In the data that follows, count the lines in which the word "from" occurs, and report that figure alone.

Front-end code change data
▬▬▬

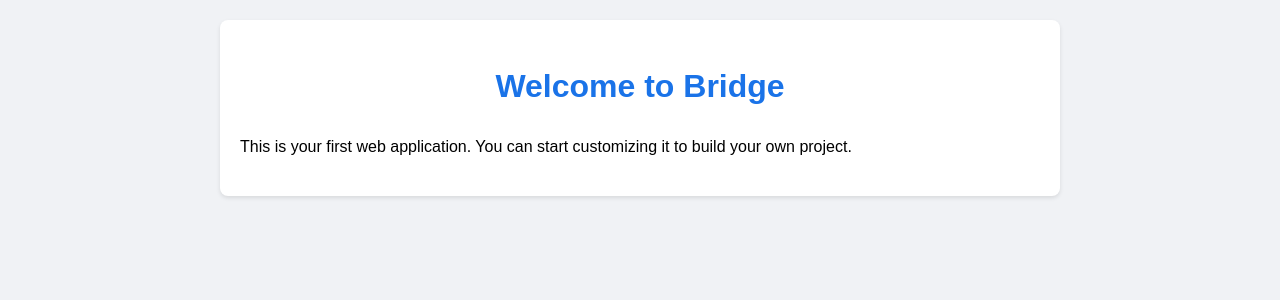
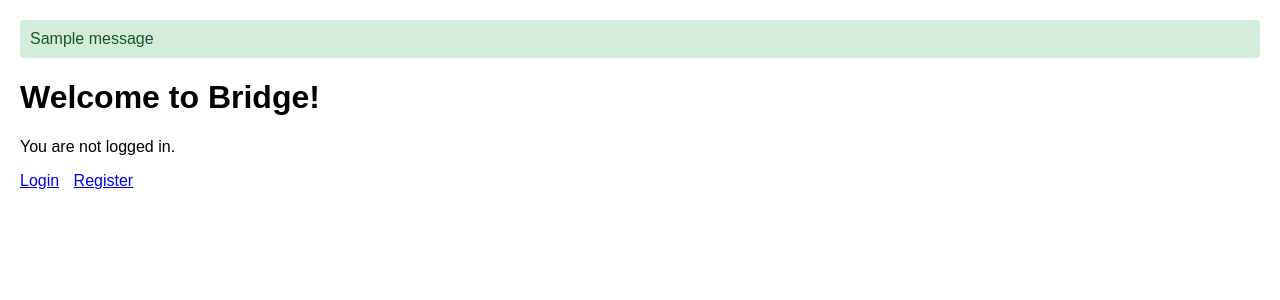
Before and after one commit to yusufgad/bridge, a Flask app: page / in a window 1280 px wide. Shown: the top 300 px of the page. Run offline with Flask 3, Linux system fonts and the light colour scheme; tables that the repository leaves empty hold one stand-in row (values such as "Sample post"); one stand-in notice (Sample message) is shown.

Commit message:
feat: Implement user login, logout, and session handling

```diff
--- a/app.py
+++ b/app.py
@@ -1,7 +1,8 @@
 import os
-from flask import Flask, render_template, request, redirect, url_for, flash
+# Import session and check_password_hash
+from flask import Flask, render_template, request, redirect, url_for, flash, session
 from flask_sqlalchemy import SQLAlchemy # Import SQLAlchemy
-from werkzeug.security import generate_password_hash # Import password hashing
+from werkzeug.security import generate_password_hash, check_password_hash # Import password hashing and check_password_hash
 
 app = Flask(__name__)
 
@@ -31,9 +32,15 @@ class User(db.Model):
 with app.app_context():
     db.create_all()
 
+# Updated Home Route
 @app.route('/')
 def home():
-    return render_template('index.html')
+    user_id = session.get('user_id')
+    user = None
+    if user_id:
+        user = User.query.get(user_id)
+    # Pass user info (or None) to the template
+    return render_template('index.html', user=user)
 
 # Registration Route
 @app.route('/register', methods=['GET', 'POST'])
@@ -67,12 +74,41 @@ def register():
     # GET request: display the registration form
     return render_template('register.html')
 
-# Placeholder Login Route (we'll implement this later)
-@app.route('/login')
+# Login Route Implementation
+@app.route('/login', methods=['GET', 'POST'])
 def login():
-    # For now, just render a simple message or template
-    # You might want to create a login.html template later
-    return "Login Page Placeholder - Registration Successful!"
+    # Clear any existing user_id - prevents logged-in users seeing login page directly
+    # session.pop('user_id', None)
+
+    if request.method == 'POST':
+        username = request.form.get('username')
+        password = request.form.get('password')
+
+        if not username or not password:
+            flash('Please enter both username and password.', 'warning')
+            return redirect(url_for('login'))
+
+        user = User.query.filter_by(username=username).first()
+
+        # Check if user exists and password hash matches
+        if user and check_password_hash(user.password_hash, password):
+            # Store user ID in session
+            session['user_id'] = user.id
+            flash(f'Welcome back, {user.username}!', 'success')
+            return redirect(url_for('home')) # Redirect to home page after login
+        else:
+            flash('Invalid username or password. Please try again.', 'danger')
+            return redirect(url_for('login'))
+
+    # GET request: display the login form
+    return render_template('login.html')
+
+# Logout Route
+@app.route('/logout')
+def logout():
+    session.pop('user_id', None) # Remove user_id from session
+    flash('You have been successfully logged out.', 'info')
+    return redirect(url_for('login')) # Redirect to login page after logout
 
 if __name__ == '__main__':
     # Keep host and port consistent with previous setup
--- a/templates/index.html
+++ b/templates/index.html
@@ -1,35 +1,51 @@
-<!DOCTYPE html>
+<!doctype html>
 <html lang="en">
 <head>
-    <meta charset="UTF-8">
-    <meta name="viewport" content="width=device-width, initial-scale=1.0">
-    <title>Bridge</title>
+    <meta charset="utf-8">
+    <meta name="viewport" content="width=device-width, initial-scale=1">
+    <title>Bridge Home</title>
     <style>
-        body {
-            font-family: Arial, sans-serif;
-            line-height: 1.6;
-            margin: 0;
-            padding: 20px;
-            background-color: #f0f2f5;
-        }
-        .container {
-            max-width: 800px;
-            margin: 0 auto;
-            background-color: white;
-            padding: 20px;
-            border-radius: 8px;
-            box-shadow: 0 2px 4px rgba(0, 0, 0, 0.1);
-        }
-        h1 {
-            color: #1a73e8;
-            text-align: center;
-        }
+        body { font-family: sans-serif; margin: 20px; }
+        .user-info { margin-bottom: 15px; }
+        .auth-links a { margin-right: 10px; }
+        .alert { padding: 10px; margin-bottom: 15px; border-radius: 4px; }
+        .alert-success { color: #155724; background-color: #d4edda; border-color: #c3e6cb; }
     </style>
 </head>
 <body>
-    <div class="container">
-        <h1>Welcome to Bridge</h1>
-        <p>This is your first web application. You can start customizing it to build your own project.</p>
+
+    {# Display flashed messages (e.g., welcome message after login) #}
+    {% with messages = get_flashed_messages(with_categories=true) %}
+        {% if messages %}
+            <div>
+            {% for category, message in messages %}
+                <div class="alert alert-{{ category }}">{{ message }}</div>
+            {% endfor %}
+            </div>
+        {% endif %}
+    {% endwith %}
+
+    <h1>Welcome to Bridge!</h1>
+
+    <div class="user-info">
+        {% if user %}
+            <p>Hello, {{ user.username }}!</p>
+        {% else %}
+            <p>You are not logged in.</p>
+        {% endif %}
     </div>
+
+    <div class="auth-links">
+        {% if user %}
+            <a href="{{ url_for('logout') }}">Logout</a>
+            {# Add links to other protected pages here #}
+        {% else %}
+            <a href="{{ url_for('login') }}">Login</a>
+            <a href="{{ url_for('register') }}">Register</a>
+        {% endif %}
+    </div>
+
+    {# Add main content of your application here #}
+
 </body>
 </html>
```
Also changed, not shown: templates/login.html (added, +53 -0 lines).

▬▬▬

(Result for this task): 6